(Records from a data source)
*-*-*

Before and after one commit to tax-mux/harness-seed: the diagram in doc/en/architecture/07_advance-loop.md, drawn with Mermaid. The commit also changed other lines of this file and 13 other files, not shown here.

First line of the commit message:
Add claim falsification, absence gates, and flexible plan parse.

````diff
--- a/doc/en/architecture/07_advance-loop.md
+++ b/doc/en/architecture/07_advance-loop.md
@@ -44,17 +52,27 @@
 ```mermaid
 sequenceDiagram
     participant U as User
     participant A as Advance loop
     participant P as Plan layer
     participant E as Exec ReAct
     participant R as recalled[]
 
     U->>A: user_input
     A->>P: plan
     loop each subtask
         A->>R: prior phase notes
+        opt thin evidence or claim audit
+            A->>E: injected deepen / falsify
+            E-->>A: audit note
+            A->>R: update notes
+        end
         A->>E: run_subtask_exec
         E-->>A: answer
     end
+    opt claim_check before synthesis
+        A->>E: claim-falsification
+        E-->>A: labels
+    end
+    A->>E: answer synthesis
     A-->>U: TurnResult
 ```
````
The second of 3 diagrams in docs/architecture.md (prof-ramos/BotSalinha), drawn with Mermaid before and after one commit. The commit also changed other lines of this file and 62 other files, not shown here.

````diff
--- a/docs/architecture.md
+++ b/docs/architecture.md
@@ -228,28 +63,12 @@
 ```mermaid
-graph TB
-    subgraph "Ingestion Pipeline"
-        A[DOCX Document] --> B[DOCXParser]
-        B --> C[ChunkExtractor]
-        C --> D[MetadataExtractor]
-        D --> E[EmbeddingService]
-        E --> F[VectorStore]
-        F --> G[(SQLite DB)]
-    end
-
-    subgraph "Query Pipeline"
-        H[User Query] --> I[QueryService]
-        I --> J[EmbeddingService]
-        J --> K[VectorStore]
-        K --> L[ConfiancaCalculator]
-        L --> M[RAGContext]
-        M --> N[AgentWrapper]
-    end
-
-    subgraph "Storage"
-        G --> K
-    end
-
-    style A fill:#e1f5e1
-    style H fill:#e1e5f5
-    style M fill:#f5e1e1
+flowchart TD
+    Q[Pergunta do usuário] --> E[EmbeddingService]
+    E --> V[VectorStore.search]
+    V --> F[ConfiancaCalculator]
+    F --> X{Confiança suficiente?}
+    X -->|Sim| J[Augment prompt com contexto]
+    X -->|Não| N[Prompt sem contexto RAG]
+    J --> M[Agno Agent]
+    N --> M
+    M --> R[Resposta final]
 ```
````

*-*-*

▸ How to complete this task
The data above is to be restated line for line, word for word.

▸ Solution for this exercise
Before and after one commit to tax-mux/harness-seed: the diagram in doc/en/architecture/07_advance-loop.md, drawn with Mermaid. The commit also changed other lines of this file and 13 other files, not shown here.

First line of the commit message:
Add claim falsification, absence gates, and flexible plan parse.

````diff
--- a/doc/en/architecture/07_advance-loop.md
+++ b/doc/en/architecture/07_advance-loop.md
@@ -44,17 +52,27 @@
 ```mermaid
 sequenceDiagram
     participant U as User
     participant A as Advance loop
     participant P as Plan layer
     participant E as Exec ReAct
     participant R as recalled[]
 
     U->>A: user_input
     A->>P: plan
     loop each subtask
         A->>R: prior phase notes
+        opt thin evidence or claim audit
+            A->>E: injected deepen / falsify
+            E-->>A: audit note
+            A->>R: update notes
+        end
         A->>E: run_subtask_exec
         E-->>A: answer
     end
+    opt claim_check before synthesis
+        A->>E: claim-falsification
+        E-->>A: labels
+    end
+    A->>E: answer synthesis
     A-->>U: TurnResult
 ```
````
The second of 3 diagrams in docs/architecture.md (prof-ramos/BotSalinha), drawn with Mermaid before and after one commit. The commit also changed other lines of this file and 62 other files, not shown here.

````diff
--- a/docs/architecture.md
+++ b/docs/architecture.md
@@ -228,28 +63,12 @@
 ```mermaid
-graph TB
-    subgraph "Ingestion Pipeline"
-        A[DOCX Document] --> B[DOCXParser]
-        B --> C[ChunkExtractor]
-        C --> D[MetadataExtractor]
-        D --> E[EmbeddingService]
-        E --> F[VectorStore]
-        F --> G[(SQLite DB)]
-    end
-
-    subgraph "Query Pipeline"
-        H[User Query] --> I[QueryService]
-        I --> J[EmbeddingService]
-        J --> K[VectorStore]
-        K --> L[ConfiancaCalculator]
-        L --> M[RAGContext]
-        M --> N[AgentWrapper]
-    end
-
-    subgraph "Storage"
-        G --> K
-    end
-
-    style A fill:#e1f5e1
-    style H fill:#e1e5f5
-    style M fill:#f5e1e1
+flowchart TD
+    Q[Pergunta do usuário] --> E[EmbeddingService]
+    E --> V[VectorStore.search]
+    V --> F[ConfiancaCalculator]
+    F --> X{Confiança suficiente?}
+    X -->|Sim| J[Augment prompt com contexto]
+    X -->|Não| N[Prompt sem contexto RAG]
+    J --> M[Agno Agent]
+    N --> M
+    M --> R[Resposta final]
 ```
````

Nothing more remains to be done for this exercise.